* _ACTIVITY_
In the data below, give the number of lines that contain the word "padding". Nothing else is needed.

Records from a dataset
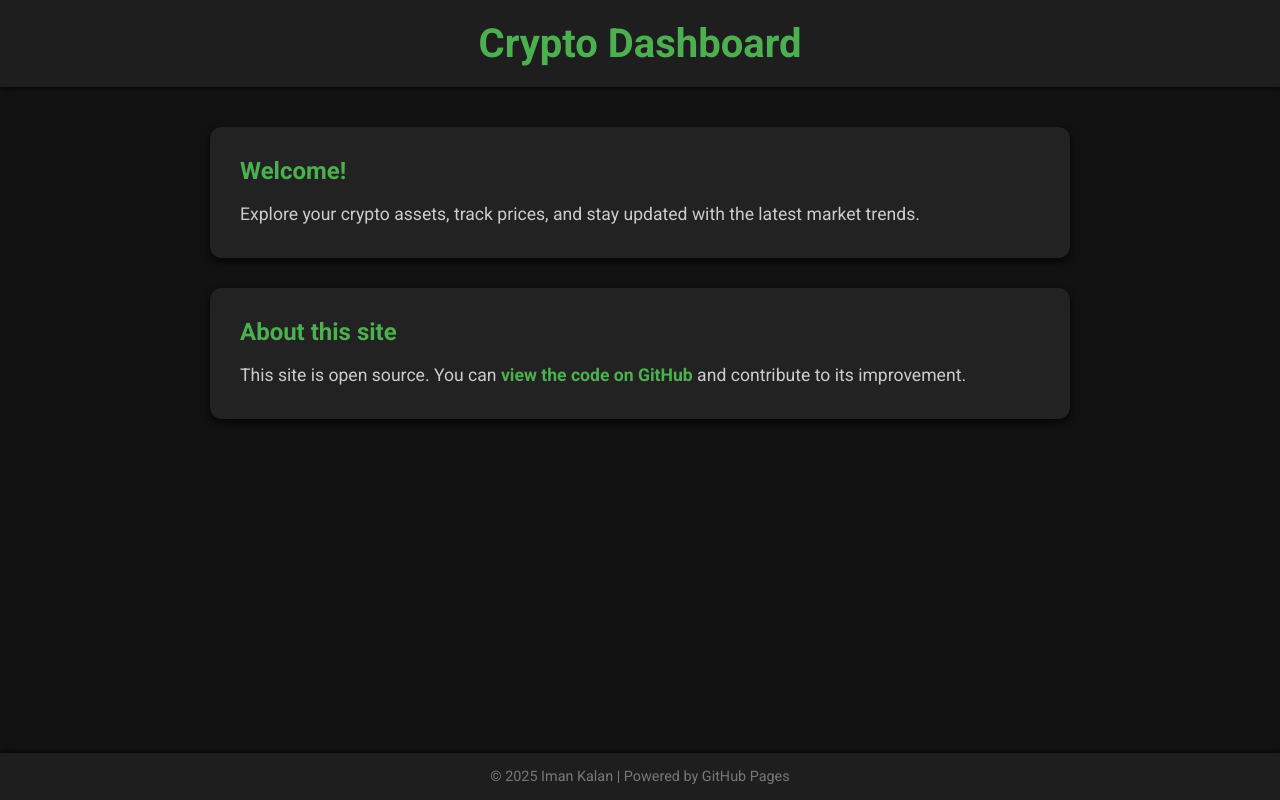
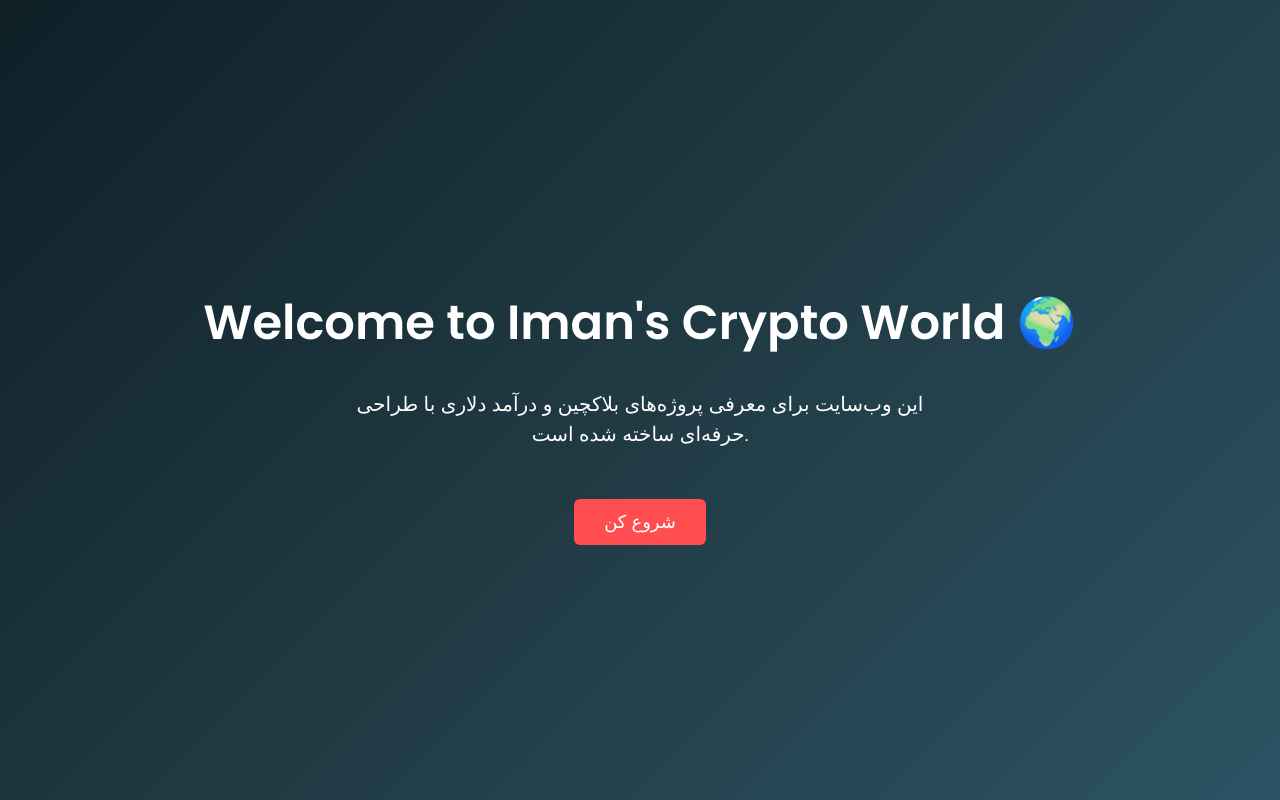
Before and after one commit to imankalan7-pixel/Ik1, a plain HTML site: page index.html in a window 1280 px wide. Drawn offline with Linux system fonts and the light colour scheme.

Commit message:
Add index.html waith professional design
HTML

```diff
--- a/index.html
+++ b/index.html
@@ -2,106 +2,49 @@
 <html lang="en">
 <head>
   <meta charset="UTF-8" />
-  <meta name="viewport" content="width=device-width, initial-scale=1" />
-  <title>Crypto Dashboard</title>
+  <meta name="viewport" content="width=device-width, initial-scale=1.0" />
+  <title>Iman Crypto Site</title>
+  <link href="https://fonts.googleapis.com/css2?family=Poppins:wght@300;600&display=swap" rel="stylesheet">
   <style>
-    @import url('https://fonts.googleapis.com/css2?family=Roboto:wght@400;700&display=swap');
-    * {
-      margin: 0; padding: 0; box-sizing: border-box;
-    }
     body {
-      font-family: 'Roboto', sans-serif;
-      background: #121212;
-      color: #e0e0e0;
+      margin: 0;
+      font-family: 'Poppins', sans-serif;
+      background: linear-gradient(135deg, #0f2027, #203a43, #2c5364);
+      color: #fff;
       display: flex;
       flex-direction: column;
-      min-height: 100vh;
+      align-items: center;
+      justify-content: center;
+      height: 100vh;
+      text-align: center;
     }
-    header {
-      background: #1e1e1e;
-      padding: 20px;
-      text-align: center;
-      box-shadow: 0 2px 5px rgba(0,0,0,0.7);
+    h1 {
+      font-size: 48px;
+      margin-bottom: 10px;
     }
-    header h1 {
-      font-weight: 700;
-      font-size: 2.5rem;
-      color: #4caf50;
+    p {
+      font-size: 20px;
+      max-width: 600px;
     }
-    main {
-      flex: 1;
-      padding: 40px 20px;
-      max-width: 900px;
-      margin: auto;
-      width: 100%;
+    .btn {
+      margin-top: 30px;
+      padding: 12px 30px;
+      font-size: 18px;
+      color: #fff;
+      background-color: #ff4e50;
+      border: none;
+      border-radius: 6px;
+      cursor: pointer;
+      transition: 0.3s ease;
     }
-    .card {
-      background: #222;
-      border-radius: 12px;
-      padding: 30px;
-      margin-bottom: 30px;
-      box-shadow: 0 4px 10px rgba(0,0,0,0.8);
-      transition: transform 0.3s ease;
-    }
-    .card:hover {
-      transform: translateY(-5px);
-      box-shadow: 0 8px 20px rgba(0, 255, 0, 0.6);
-    }
-    .card h2 {
-      color: #4caf50;
-      margin-bottom: 15px;
-      font-weight: 700;
-    }
-    .card p {
-      font-size: 1.1rem;
-      line-height: 1.6;
-      color: #ccc;
-    }
-    footer {
-      background: #1e1e1e;
-      text-align: center;
-      padding: 15px 10px;
-      font-size: 0.9rem;
-      color: #777;
-      box-shadow: 0 -2px 5px rgba(0,0,0,0.7);
-    }
-    a {
-      color: #4caf50;
-      text-decoration: none;
-      font-weight: 700;
-    }
-    a:hover {
-      text-decoration: underline;
-    }
-    @media (max-width: 600px) {
-      header h1 {
-        font-size: 1.8rem;
-      }
-      main {
-        padding: 20px 10px;
-      }
-      .card {
-        padding: 20px;
-      }
+    .btn:hover {
+      background-color: #ff6b6b;
     }
   </style>
 </head>
 <body>
-  <header>
-    <h1>Crypto Dashboard</h1>
-  </header>
-  <main>
-    <div class="card">
-      <h2>Welcome!</h2>
-      <p>Explore your crypto assets, track prices, and stay updated with the latest market trends.</p>
-    </div>
-    <div class="card">
-      <h2>About this site</h2>
-      <p>This site is open source. You can <a href="https://github.com/imankalan7-pixel/Ik1" target="_blank" rel="noopener">view the code on GitHub</a> and contribute to its improvement.</p>
-    </div>
-  </main>
-  <footer>
-    &copy; 2025 Iman Kalan | Powered by GitHub Pages
-
-
-  </footer>
+  <h1>Welcome to Iman's Crypto World 🌍</h1>
+  <p>این وب‌سایت برای معرفی پروژه‌های بلاکچین و درآمد دلاری با طراحی حرفه‌ای ساخته شده است.</p>
+  <button class="btn" onclick="alert('Coming Soon...')">شروع کن</button>
+</body>
+</html>
```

* _RESULT OF THE TASK_
8